RECRUITING THE SPECIAL FORCES OF THE MANGROVE
Special Forces around Southeast Asia, including Malaysia, have long use the unforgiving mangrove forest to train the region’s toughest military units.
The Malaysian Special Forces requires all candidates to undergo two weeks of survival training in the mangroves during the selection process.
The challenge is how to live in the mangrove without any basic supplies while having to endure the muddy, brackish and humid condition there.
Compared to the soldiers, all the flora and fauna of the mangrove forest have had to adapt themselves to the harsh ecosystem for millions of years.
So much so that the flora and fauna had evolved many special features such as aerial roots (pneumatophore), salt filtering leaves and seeds that germinate before falling off the parent tree.
With so many adaptations and special abilities to survive the harsh conditions, the mangrove forest inhabitants are indeed like nature’s very own Special Forces.
Recognizing the potentials of the mangrove inhabitants, IMB researcher Dr Ibrahim Mohamed Suliman Eldeen has embarked on a research project to put them to good use.
“I come from Sudan, a country with semi-arid climate and few pocket of mangrove plantation along the coast of the Red Sea. But with my background in forestry and biotechnology, I feel very passionate about higher plants with strong commitment to explore these amazing natural factories of molecules. This become true after joining IMB and being introduced to this unique ecosystem, I view the mangrove as an exciting store of chemical compounds, just waiting to be discovered,” he said.
He said mangrove plants are very special due to their growth circumstances.
“They have to deal with being inundated all the times, not just seasonal floodings. Compared to normal plants, they have to be creative to survive,” he said.
Although the research has just started, Dr Ibrahim and his team have chalked up a few firsts, not just in context of Malaysian mangrove research but also globally.
“In collaboration with our partners in Berlin, we are studying anti-rheumatoid arthritis properties of mangrove metabolites using a number of in vitro models including the 3D pannus model. This model was developed by a group of researcher in Charité – University Medicine Berlin. As far as I know, the application of the 3D pannus model to test metabolites from mangrove plants is unprecedented” he said.
Dr Ibrahim said arthritis is caused by synovial fibroblasts gone wild, making them attack the local articular structure causing erosion of bone and cartilage instead of producing synovial fluid to lubricate the joints.
“It is an auto-immune response, if we can suppress the synovial fibroblasts that cause arthritis, then we can contribute to the eradication of the disease,” he said.
“This is why we are using the 3D model to test mangrove metabolites against arthritis,” he said.
The complexity of the mangrove plants made Dr Ibrahim go deeper into them, and literally too.

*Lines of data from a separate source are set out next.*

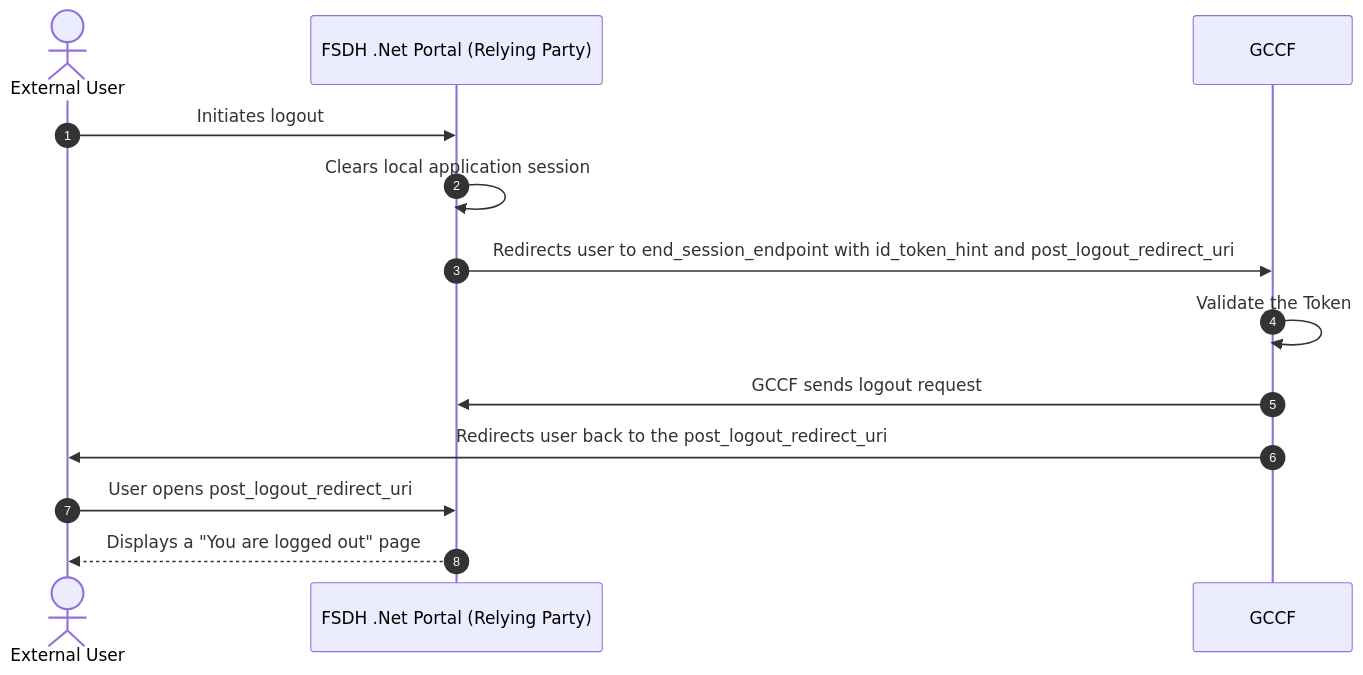
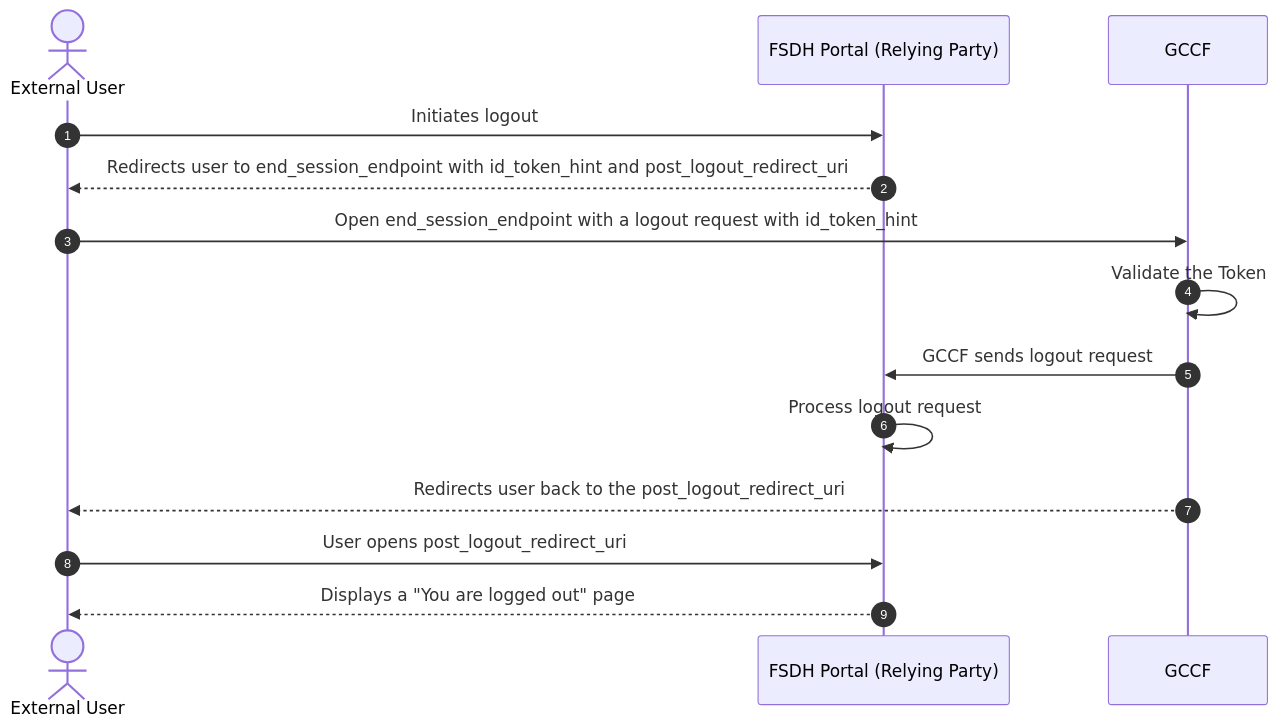
One commit to ssc-sp/datahub-docs changed the third of 6 diagrams in DeveloperGuide/GCCF/oidc_flow.md. Above: the diagram before and after it, drawn with Mermaid. The commit also changed other lines of this file, not shown here.

````diff
--- a/DeveloperGuide/GCCF/oidc_flow.md
+++ b/DeveloperGuide/GCCF/oidc_flow.md
@@ -66,15 +67,16 @@
 ```mermaid
 sequenceDiagram
     actor User as External User
-    participant FSDH as FSDH .Net Portal (Relying Party)
+    participant FSDH as FSDH Portal (Relying Party)
 
     autonumber
     User->>FSDH: Initiates logout
-    FSDH->>FSDH: Clears local application session
-    FSDH->>GCCF: Redirects user to end_session_endpoint with id_token_hint and post_logout_redirect_uri
+    FSDH-->>User: Redirects user to end_session_endpoint with id_token_hint and post_logout_redirect_uri
+    User->>GCCF: Open end_session_endpoint with a logout request with id_token_hint
     GCCF->>GCCF: Validate the Token
     GCCF->>FSDH: GCCF sends logout request
-    GCCF->>User: Redirects user back to the post_logout_redirect_uri
+    FSDH->>FSDH: Process logout request
+    GCCF-->>User: Redirects user back to the post_logout_redirect_uri
     User->>FSDH: User opens post_logout_redirect_uri
-    FSDH-->>User: Displays a "You are logged out" page    
+    FSDH-->>User: Displays a "You are logged out" page
 ```
````
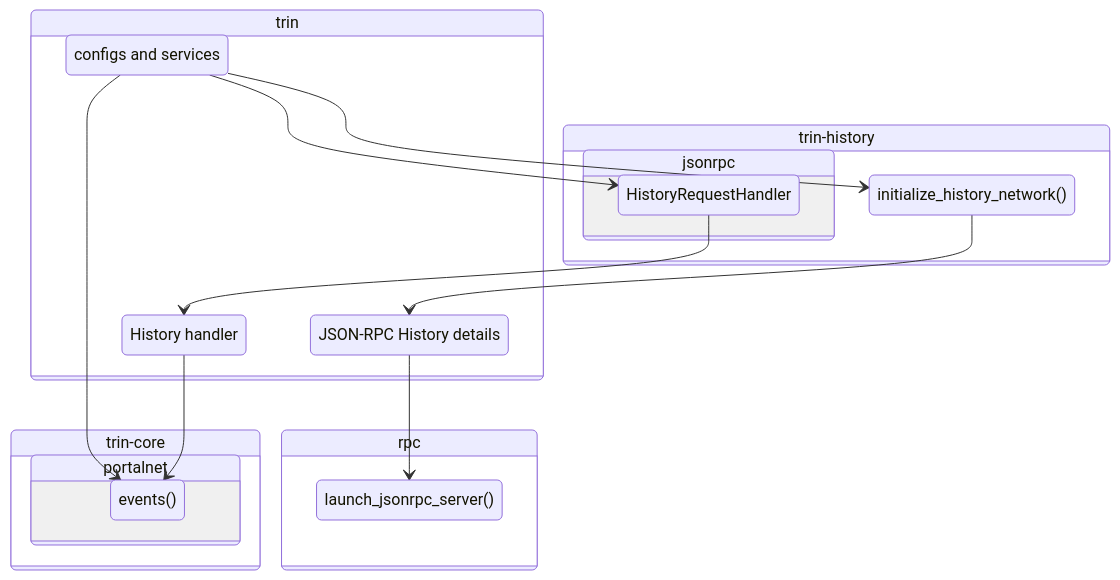
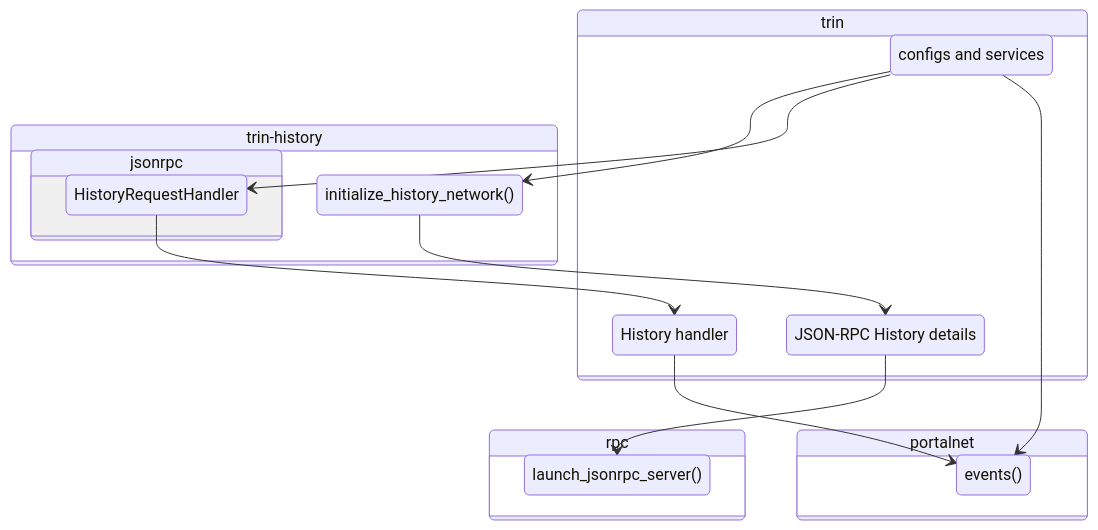
One commit to ethereum/trin changed the third of 3 diagrams in book/src/developers/architecture/process_flow.md. Above: the diagram before and after it, drawn with Mermaid. The commit also changed other lines of this file and 11 other files, not shown here.

Commit message:
fix: remove outdated trin-core

````diff
--- a/book/src/developers/architecture/process_flow.md
+++ b/book/src/developers/architecture/process_flow.md
@@ -72,34 +68,31 @@
 ```mermaid
 stateDiagram-v2
-    trincore: trin-core
     trinhistory: trin-history
     jsonrpchistory: JSON-RPC History details
     historyhandler: History handler
     collection: configs and services
 
     state trin {
         collection --> initialize_history_network()
         collection --> HistoryRequestHandler
         initialize_history_network() --> jsonrpchistory
         jsonrpchistory --> launch_jsonrpc_server()
         HistoryRequestHandler --> historyhandler
         collection --> events()
         historyhandler --> events()
     }
 
-    state trincore {
-        state portalnet {
-            events()
-        }
+    state portalnet {
+        events()
+    }
 
-    }
     state trinhistory {
         initialize_history_network()
         state jsonrpc {
             HistoryRequestHandler
         }
     }
     state rpc {
         launch_jsonrpc_server()
     }
 ```
````
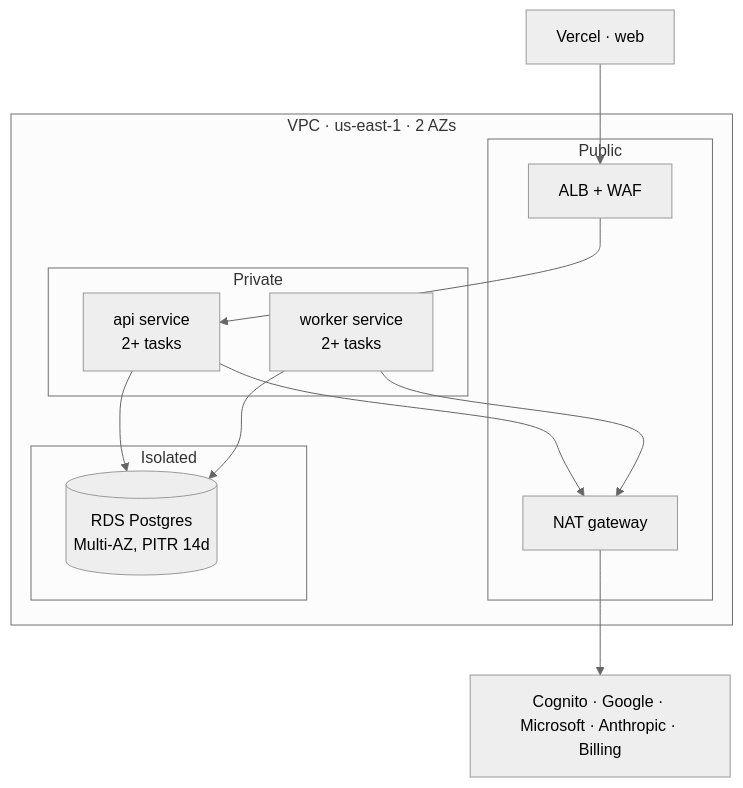
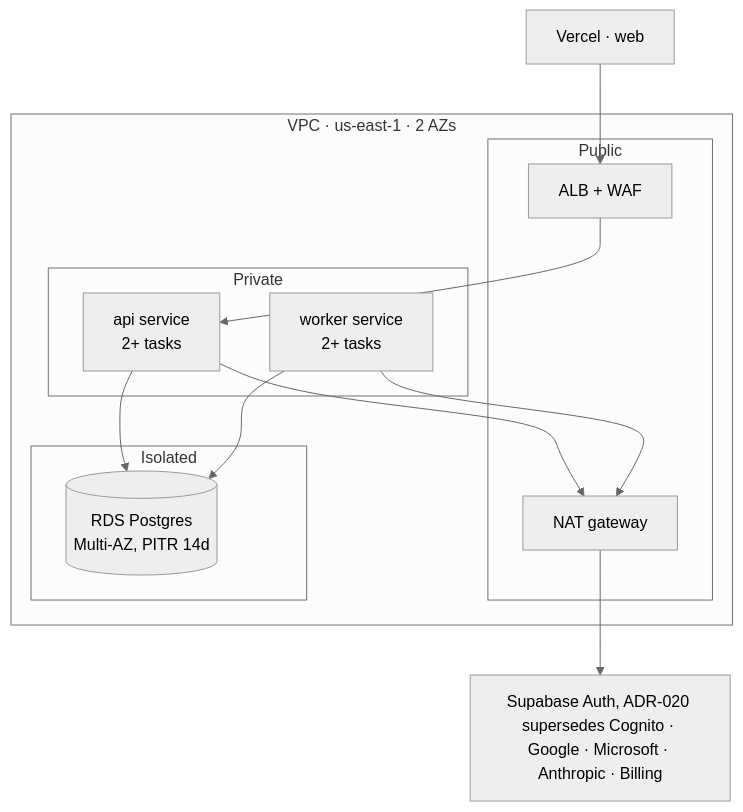
One commit to JaySingh86/MoneyPilotAI changed the ninth of 9 diagrams in docs/architecture/ARCHITECTURE.md. Above: the diagram before and after it, drawn with Mermaid (neutral theme). The commit also changed other lines of this file and 74 other files, not shown here.

First line of the commit message:
WP-33: Supabase Auth through the API (ADR-020); Cognito and Amplify removed; WP-33 done (owner G1 sign-off pending)

````diff
--- a/docs/architecture/ARCHITECTURE.md
+++ b/docs/architecture/ARCHITECTURE.md
@@ -308,23 +308,23 @@
 ```mermaid
 flowchart TB
   subgraph VPC["VPC · us-east-1 · 2 AZs"]
     subgraph Public
       ALB2[ALB + WAF]
       NAT[NAT gateway]
     end
     subgraph Private
       APIS[api service<br/>2+ tasks]
       WRKS[worker service<br/>2+ tasks]
     end
     subgraph Isolated
       RDS[(RDS Postgres<br/>Multi-AZ, PITR 14d)]
     end
   end
   VERCEL[Vercel · web] --> ALB2
   ALB2 --> APIS
   APIS --> RDS
   WRKS --> RDS
   APIS --> NAT
   WRKS --> NAT
-  NAT --> EXT[Cognito · Google · Microsoft · Anthropic · Billing]
+  NAT --> EXT[Supabase Auth, ADR-020 supersedes Cognito · Google · Microsoft · Anthropic · Billing]
 ```
````
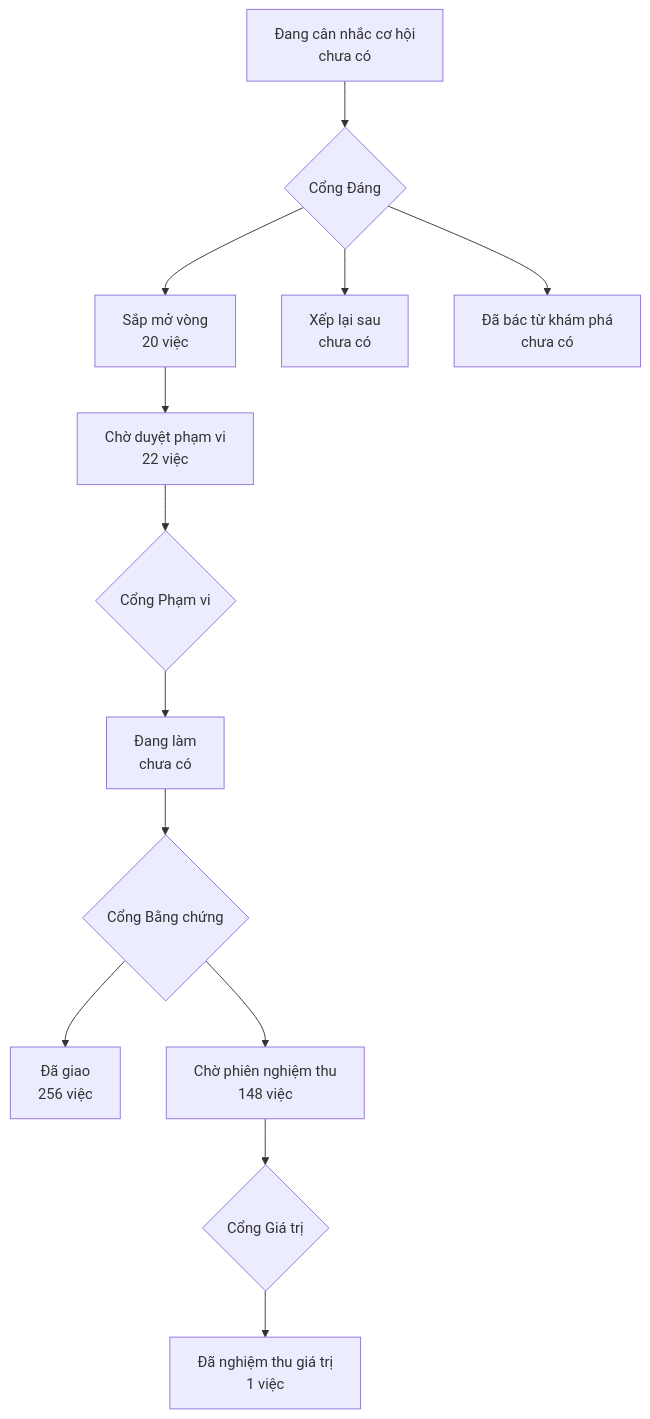
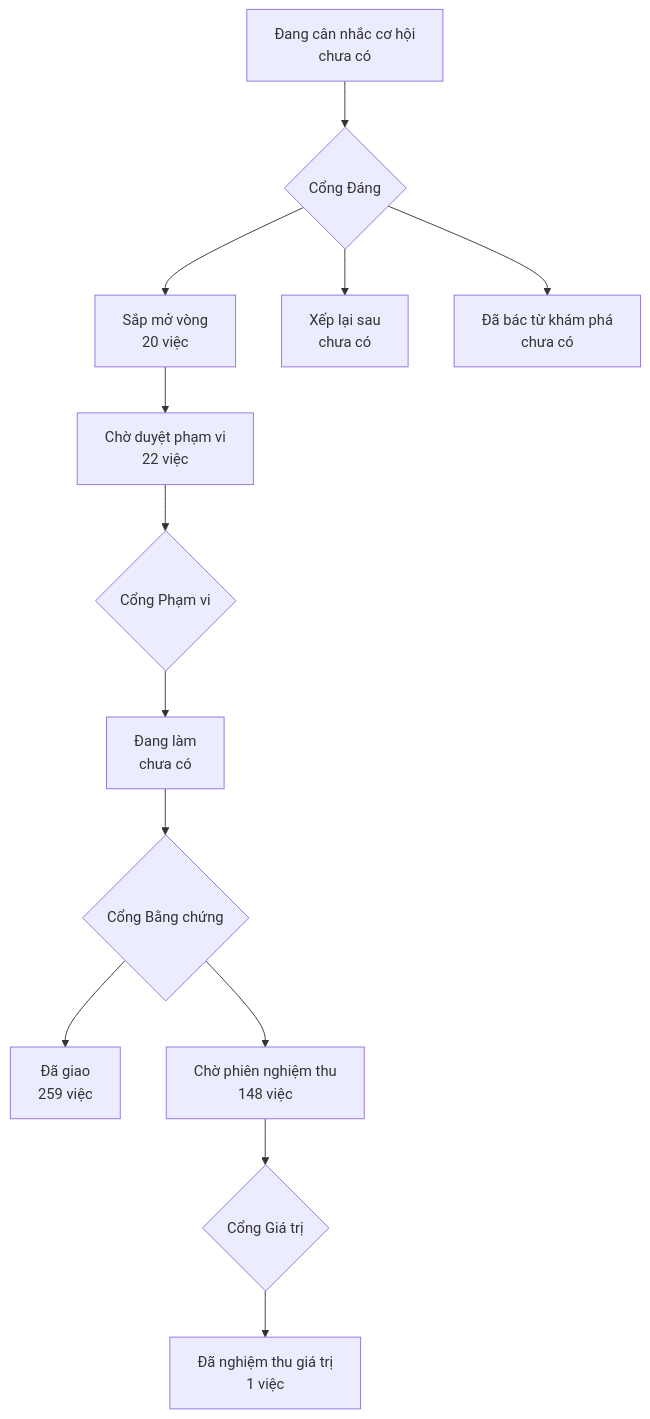
The diagram in PRODUCT-MAP.md (phanlemanh/onehub-invest), drawn with Mermaid before and after one commit. The commit also changed other lines of this file and 1 other file, not shown here.

````diff
--- a/PRODUCT-MAP.md
+++ b/PRODUCT-MAP.md
@@ -7,12 +7,12 @@
 ```mermaid
 flowchart TD
   A["Đang cân nhắc cơ hội<br/>chưa có"] --> GD{"Cổng Đáng"}
   GD --> B["Sắp mở vòng<br/>20 việc"]
   GD --> XL["Xếp lại sau<br/>chưa có"]
   GD --> DB["Đã bác từ khám phá<br/>chưa có"]
   B --> CD["Chờ duyệt phạm vi<br/>22 việc"] --> GP{"Cổng Phạm vi"}
   GP --> DL["Đang làm<br/>chưa có"] --> GB{"Cổng Bằng chứng"}
-  GB --> DG["Đã giao<br/>256 việc"]
+  GB --> DG["Đã giao<br/>259 việc"]
   GB --> CN["Chờ phiên nghiệm thu<br/>148 việc"] --> GG{"Cổng Giá trị"}
   GG --> NT["Đã nghiệm thu giá trị<br/>1 việc"]
 ```
````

“We are also looking at microorganisms living in the mangrove plants. They are called endophytes” he said.
“Endophytes exist in almost all living plants. But because of the mangrove ecosystem’s extreme conditions, they have to produce some ultra-amazing products to survive” he said.
He and his team have managed to isolate bacterial and fungal endophytes.
“Since there are so many of them living in the same plant, they have to interact and this usually means excreting anti-microbial agents against one another,”
In the un seen world inside the mangrove plants where the endophytes live, Dr Ibrahim has struck another first.
“We found new bacteria which have never been reported in the mangrove environment. The bacteria have been found elsewhere before but we are the first to isolate it from mangrove environment,” he said.
In the endophyte research, Dr Ibrahim drew his inspiration from the discovery of the anti-cancer drug Taxol.
“Taxol is made from the products of a fungal endophyte living in the Pacific Yew (Taxus brevifolia),”
“The selection pressures on endophytes living within mangrove plants are much more severe, leading to novel pathways and unique products, so there is more potential to discover drugs like Taxol,” he said.
Although they have yet to find amazing drugs like Taxol, Dr Ibrahim and his team already have potential products to be developed from their work on the endophytes.
“The anti-microbial agents can be developed into food preservatives and some of the endophytes could be friendly microbes (probiotics) to enhance our bodily functions,” he said.
Imagine having millions of mangrove-born microbial soldiers as an army in our digestive system to fight harmful bacteria.
That is surely one good way to recruit the Special Forces of the mangroves.